* Task item *
Go through the data and copy each line where the string "begin" appears.
··· Dataset
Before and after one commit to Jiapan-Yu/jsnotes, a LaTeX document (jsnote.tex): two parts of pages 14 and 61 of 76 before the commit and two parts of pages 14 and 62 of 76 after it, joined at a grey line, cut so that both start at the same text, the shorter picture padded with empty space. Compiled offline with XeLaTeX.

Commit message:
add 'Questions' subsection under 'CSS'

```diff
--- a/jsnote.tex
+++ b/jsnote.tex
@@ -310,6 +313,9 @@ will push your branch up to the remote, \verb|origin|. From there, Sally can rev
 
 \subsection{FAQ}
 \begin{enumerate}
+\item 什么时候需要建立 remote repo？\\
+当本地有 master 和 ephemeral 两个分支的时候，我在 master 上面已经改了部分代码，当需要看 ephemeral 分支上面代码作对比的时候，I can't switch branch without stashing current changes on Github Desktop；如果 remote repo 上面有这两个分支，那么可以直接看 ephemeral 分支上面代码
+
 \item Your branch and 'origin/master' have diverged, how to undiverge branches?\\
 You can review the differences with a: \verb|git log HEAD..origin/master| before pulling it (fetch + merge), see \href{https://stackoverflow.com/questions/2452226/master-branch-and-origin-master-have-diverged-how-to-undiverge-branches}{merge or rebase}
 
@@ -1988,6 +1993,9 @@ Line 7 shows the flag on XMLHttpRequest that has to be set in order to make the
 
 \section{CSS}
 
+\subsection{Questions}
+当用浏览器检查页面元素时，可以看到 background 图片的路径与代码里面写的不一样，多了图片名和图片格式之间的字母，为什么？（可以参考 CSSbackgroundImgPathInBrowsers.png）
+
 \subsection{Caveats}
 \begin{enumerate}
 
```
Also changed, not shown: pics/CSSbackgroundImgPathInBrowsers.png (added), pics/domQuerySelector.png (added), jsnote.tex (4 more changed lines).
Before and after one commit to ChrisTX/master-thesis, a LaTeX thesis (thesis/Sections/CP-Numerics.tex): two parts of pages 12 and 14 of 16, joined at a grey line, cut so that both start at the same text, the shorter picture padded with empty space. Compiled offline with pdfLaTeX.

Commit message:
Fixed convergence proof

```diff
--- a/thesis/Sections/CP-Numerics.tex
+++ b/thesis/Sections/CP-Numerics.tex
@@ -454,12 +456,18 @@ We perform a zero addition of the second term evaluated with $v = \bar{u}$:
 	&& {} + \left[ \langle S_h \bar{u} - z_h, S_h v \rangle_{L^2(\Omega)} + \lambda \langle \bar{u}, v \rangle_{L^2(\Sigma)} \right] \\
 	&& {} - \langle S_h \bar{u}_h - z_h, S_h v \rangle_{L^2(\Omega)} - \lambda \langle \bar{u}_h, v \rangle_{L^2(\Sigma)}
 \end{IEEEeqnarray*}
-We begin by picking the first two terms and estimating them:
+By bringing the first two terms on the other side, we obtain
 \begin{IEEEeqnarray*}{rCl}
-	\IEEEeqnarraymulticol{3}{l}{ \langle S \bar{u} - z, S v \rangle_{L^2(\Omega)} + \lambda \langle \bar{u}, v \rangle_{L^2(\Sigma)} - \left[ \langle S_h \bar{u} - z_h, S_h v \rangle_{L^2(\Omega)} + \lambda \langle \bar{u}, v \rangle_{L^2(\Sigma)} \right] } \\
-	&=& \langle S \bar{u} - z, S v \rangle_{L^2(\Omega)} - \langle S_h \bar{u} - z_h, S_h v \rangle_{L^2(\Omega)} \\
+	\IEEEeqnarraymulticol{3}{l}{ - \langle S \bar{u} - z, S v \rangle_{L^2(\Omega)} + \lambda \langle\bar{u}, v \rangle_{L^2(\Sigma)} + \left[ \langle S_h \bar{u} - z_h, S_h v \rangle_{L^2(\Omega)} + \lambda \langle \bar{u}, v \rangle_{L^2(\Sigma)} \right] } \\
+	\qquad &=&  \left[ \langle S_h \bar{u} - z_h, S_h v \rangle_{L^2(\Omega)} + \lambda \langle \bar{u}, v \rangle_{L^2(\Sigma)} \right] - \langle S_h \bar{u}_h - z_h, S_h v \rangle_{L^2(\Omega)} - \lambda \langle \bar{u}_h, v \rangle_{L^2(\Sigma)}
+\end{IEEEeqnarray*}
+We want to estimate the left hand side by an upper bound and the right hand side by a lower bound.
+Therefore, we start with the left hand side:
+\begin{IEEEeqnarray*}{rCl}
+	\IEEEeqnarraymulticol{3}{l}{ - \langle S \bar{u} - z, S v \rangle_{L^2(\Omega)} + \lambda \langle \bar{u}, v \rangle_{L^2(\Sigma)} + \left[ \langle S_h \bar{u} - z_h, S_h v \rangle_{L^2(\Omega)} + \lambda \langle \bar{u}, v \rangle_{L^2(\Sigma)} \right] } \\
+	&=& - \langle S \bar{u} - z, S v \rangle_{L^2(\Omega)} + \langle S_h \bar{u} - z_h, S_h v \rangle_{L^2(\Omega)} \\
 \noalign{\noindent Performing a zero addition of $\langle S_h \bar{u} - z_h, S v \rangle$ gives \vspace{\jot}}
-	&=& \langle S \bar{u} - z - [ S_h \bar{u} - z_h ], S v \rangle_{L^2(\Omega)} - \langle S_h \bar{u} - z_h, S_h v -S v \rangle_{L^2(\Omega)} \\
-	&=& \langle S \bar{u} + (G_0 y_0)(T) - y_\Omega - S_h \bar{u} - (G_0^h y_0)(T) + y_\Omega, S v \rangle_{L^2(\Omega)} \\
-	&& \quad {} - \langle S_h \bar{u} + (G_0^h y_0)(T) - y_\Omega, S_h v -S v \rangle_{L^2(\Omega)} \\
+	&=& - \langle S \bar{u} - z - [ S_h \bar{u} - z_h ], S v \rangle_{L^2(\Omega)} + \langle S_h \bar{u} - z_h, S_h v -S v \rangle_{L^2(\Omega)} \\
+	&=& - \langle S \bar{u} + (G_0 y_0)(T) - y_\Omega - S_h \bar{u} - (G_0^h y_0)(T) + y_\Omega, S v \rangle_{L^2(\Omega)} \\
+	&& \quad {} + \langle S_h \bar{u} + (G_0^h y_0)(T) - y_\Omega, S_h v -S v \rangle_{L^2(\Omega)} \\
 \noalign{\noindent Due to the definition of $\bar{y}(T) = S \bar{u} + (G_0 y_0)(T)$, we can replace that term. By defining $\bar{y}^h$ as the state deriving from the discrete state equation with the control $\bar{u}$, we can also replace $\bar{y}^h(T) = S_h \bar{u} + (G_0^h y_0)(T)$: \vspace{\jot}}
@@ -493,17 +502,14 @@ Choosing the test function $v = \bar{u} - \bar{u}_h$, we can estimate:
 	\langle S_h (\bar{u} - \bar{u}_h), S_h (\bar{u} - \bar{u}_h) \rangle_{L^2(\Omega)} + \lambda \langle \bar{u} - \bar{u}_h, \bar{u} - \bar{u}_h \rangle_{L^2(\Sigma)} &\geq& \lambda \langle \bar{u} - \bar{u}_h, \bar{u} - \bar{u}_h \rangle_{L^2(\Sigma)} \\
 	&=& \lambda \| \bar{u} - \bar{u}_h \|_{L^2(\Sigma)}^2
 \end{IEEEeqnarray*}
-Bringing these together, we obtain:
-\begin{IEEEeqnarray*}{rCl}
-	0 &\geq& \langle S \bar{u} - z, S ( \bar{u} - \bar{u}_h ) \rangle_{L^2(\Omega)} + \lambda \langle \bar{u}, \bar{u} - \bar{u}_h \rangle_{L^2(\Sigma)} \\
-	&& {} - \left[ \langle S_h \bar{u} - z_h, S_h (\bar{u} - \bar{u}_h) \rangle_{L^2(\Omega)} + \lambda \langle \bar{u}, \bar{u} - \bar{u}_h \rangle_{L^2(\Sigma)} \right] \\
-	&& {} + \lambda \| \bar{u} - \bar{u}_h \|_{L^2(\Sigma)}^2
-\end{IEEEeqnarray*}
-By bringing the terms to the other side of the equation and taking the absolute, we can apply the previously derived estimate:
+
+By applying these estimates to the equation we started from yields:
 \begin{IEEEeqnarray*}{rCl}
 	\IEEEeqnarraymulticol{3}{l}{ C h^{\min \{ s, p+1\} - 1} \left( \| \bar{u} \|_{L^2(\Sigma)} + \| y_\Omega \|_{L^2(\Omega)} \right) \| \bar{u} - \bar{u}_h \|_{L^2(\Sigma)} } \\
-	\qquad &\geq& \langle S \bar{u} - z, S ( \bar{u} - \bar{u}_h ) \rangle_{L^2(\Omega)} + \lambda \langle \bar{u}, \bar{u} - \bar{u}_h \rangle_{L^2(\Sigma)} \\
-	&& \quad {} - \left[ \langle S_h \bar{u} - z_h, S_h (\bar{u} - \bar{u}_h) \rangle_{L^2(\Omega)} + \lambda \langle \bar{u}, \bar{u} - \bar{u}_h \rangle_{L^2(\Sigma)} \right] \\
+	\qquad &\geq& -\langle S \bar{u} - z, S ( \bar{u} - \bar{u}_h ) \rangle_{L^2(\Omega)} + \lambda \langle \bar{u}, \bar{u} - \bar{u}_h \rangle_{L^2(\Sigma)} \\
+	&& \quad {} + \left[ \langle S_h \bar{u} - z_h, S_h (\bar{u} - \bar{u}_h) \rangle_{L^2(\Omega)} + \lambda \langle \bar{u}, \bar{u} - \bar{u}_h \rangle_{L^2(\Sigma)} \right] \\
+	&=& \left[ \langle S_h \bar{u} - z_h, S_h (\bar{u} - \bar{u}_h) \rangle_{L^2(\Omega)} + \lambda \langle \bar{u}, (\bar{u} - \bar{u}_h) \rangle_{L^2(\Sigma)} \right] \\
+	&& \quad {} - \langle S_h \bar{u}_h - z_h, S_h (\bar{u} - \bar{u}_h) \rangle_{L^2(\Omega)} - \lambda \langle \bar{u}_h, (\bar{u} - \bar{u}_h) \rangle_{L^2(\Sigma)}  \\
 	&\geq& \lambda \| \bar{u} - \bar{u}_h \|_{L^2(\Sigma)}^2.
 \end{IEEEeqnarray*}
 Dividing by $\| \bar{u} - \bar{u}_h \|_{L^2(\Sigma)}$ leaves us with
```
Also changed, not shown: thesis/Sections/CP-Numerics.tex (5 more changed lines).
······
* Answer for the task *
 \begin{enumerate}
 \begin{enumerate}
-We begin by picking the first two terms and estimating them:
 \begin{IEEEeqnarray*}{rCl}
+\begin{IEEEeqnarray*}{rCl}
-\begin{IEEEeqnarray*}{rCl}
 \begin{IEEEeqnarray*}{rCl}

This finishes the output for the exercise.